Traditionally teachers teach Shakespeare's plays much as we teach novels and short stories: Students read the text, analyze and discuss it, take quizzes and tests, and write a paper. What happens when we approach Shakespeare's plays through performance pedagogy and pay homage to the Bard's original intent?
Here the lesson is part of a unit emphasizing fresh approaches to literary analysis and showcases my pedagogical philosophy that students learn best when actively engaged in learning.
In its unit context, this is
Lesson 6 for The Taming of the Shrew
In this lesson, students complete a formative assessment, which takes the form of a visual quiz.
The quiz follows completion of Act 2 tasks but may also be used as an assessment for Act 1 once it has been finished.
Tell a class of students they're taking a quiz, and the announcement will be accompanied by "wailing and gnashing of teeth." Tell students they're taking a visual quiz and that for this quiz they may
and by the end of the period the teacher may hear, "I really like doing things like this."
I assigned today's visual quiz for several reasons:
Since this type of quiz is new to students, it's important to monitor their work throughout the period.
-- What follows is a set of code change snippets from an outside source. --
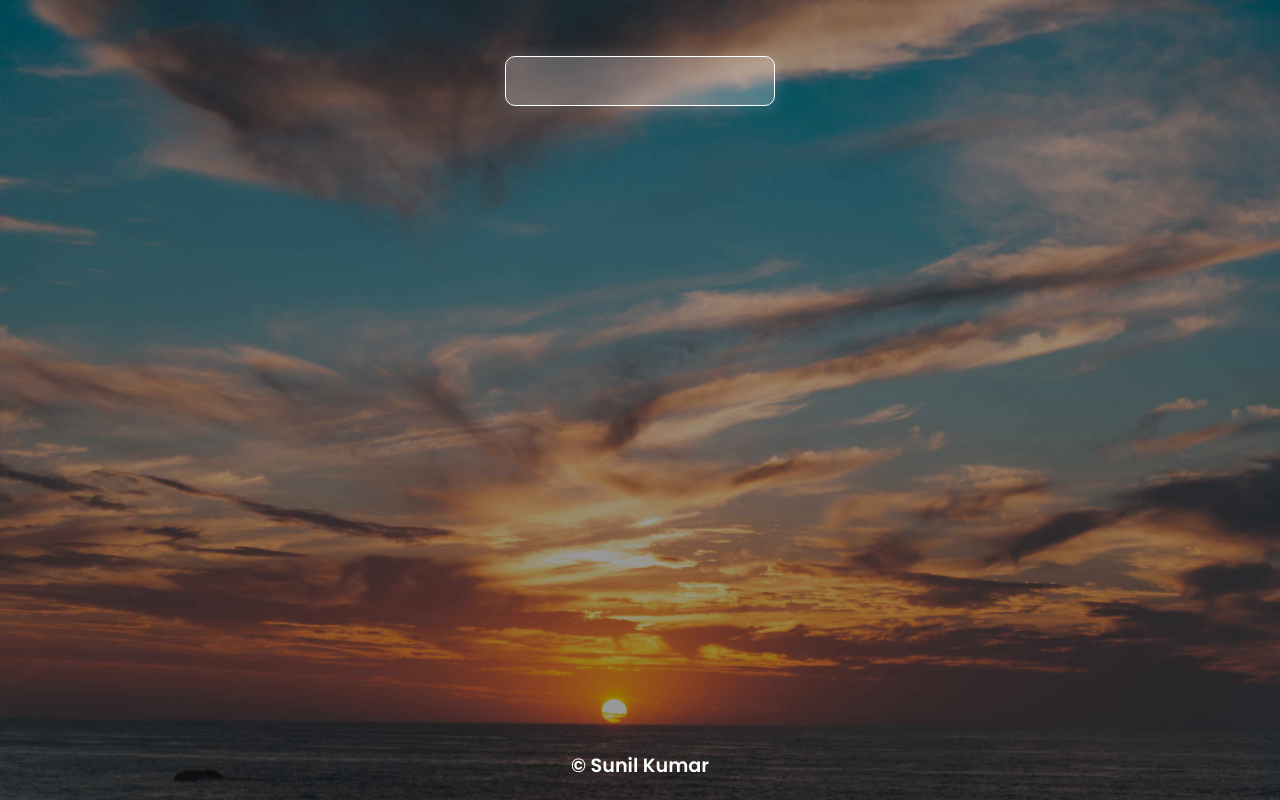
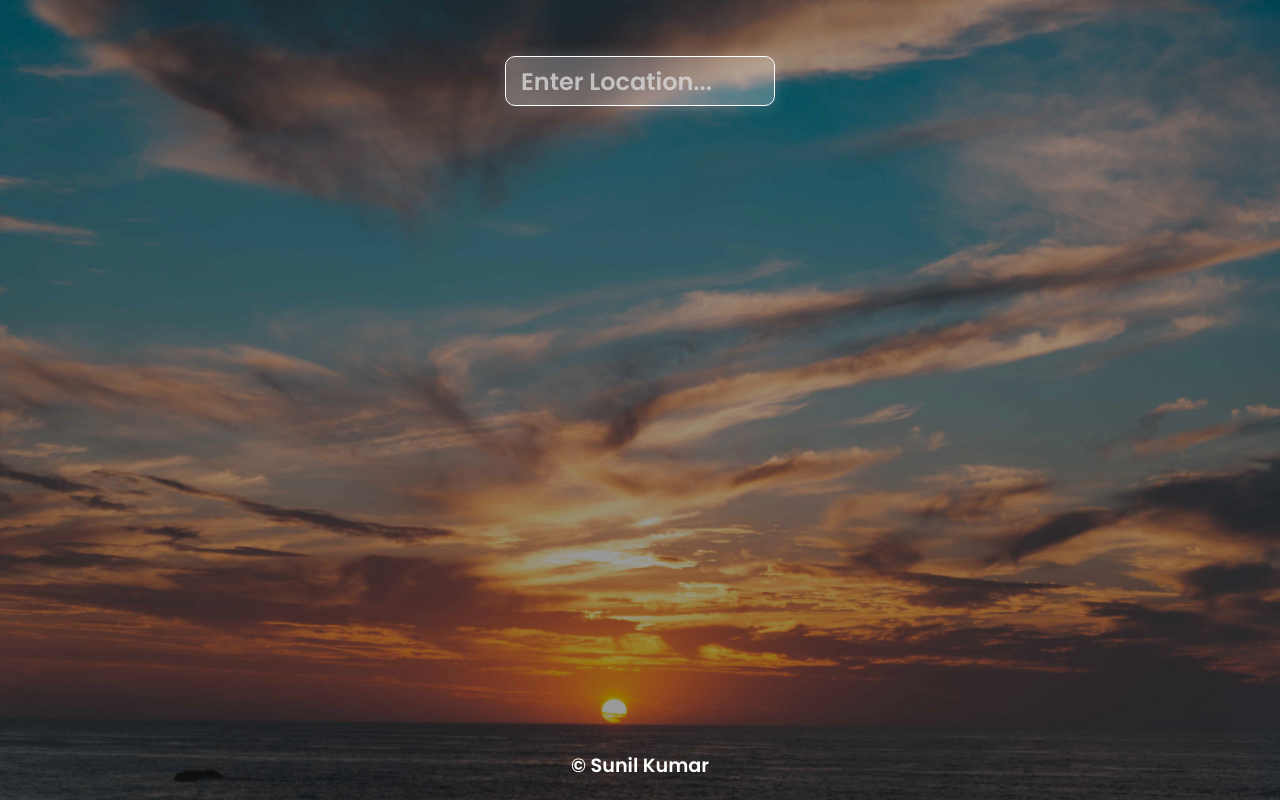
Before and after one commit to sunilk4u/Weather-App, a React (Create React App) app: page / in a window 1280 px wide. Built offline with nearby package versions, Linux system fonts and the light colour scheme.

Commit message:
Add placeholder text in input

```diff
--- a/src/components/SeachForm.jsx
+++ b/src/components/SeachForm.jsx
@@ -2,7 +2,12 @@ function SeachForm() {
   return (
     <div className="search-form">
       <form>
-        <input type="text" name="search" id="search" />
+        <input
+          type="text"
+          name="search"
+          id="search"
+          placeholder="Enter Location..."
+        />
       </form>
     </div>
   );
--- a/src/index.css
+++ b/src/index.css
@@ -48,6 +48,11 @@ body {
   box-shadow: 0 0 15px 2px rgba(255, 255, 255, 0.15);
   border: 1px solid #fff;
   outline: none !important;
+  cursor: pointer;
+}
+
+#search::placeholder {
+    color: #dbdbdbc6;
 }
 
 .footer {
```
One pair kept asking questions that made me think they were taking a "less is more" approach to the task. For example, "Do we have to put the servants from Act 1 into our drawing." To answer, I posed a question: "Do the servants have a relationship with any of the characters in the act?" The pair asked several such questions, so after about the third one, I told them that their questions made me think they're looking for ways to avoid work rather than for ways to show me their understanding of the act.
Interestingly, the students, for the most part, took a very linear approach to the quiz. Student Work Act 1I'm not sure why yet, but I was both curious and a little concerned. I wander if students have been forced into linear thinking or if a linear presentation helps them organize complex tasks.
Those who incorporated both visual representations as well as textual ones produced a more thorough analysis of the text. Student Analysis Act 1
Students who did not finish were allowed to stay into lunch and continue working. I did not allow students to take the quiz home or offer to let anyone return later to continue working on it since it is, after all, a quiz.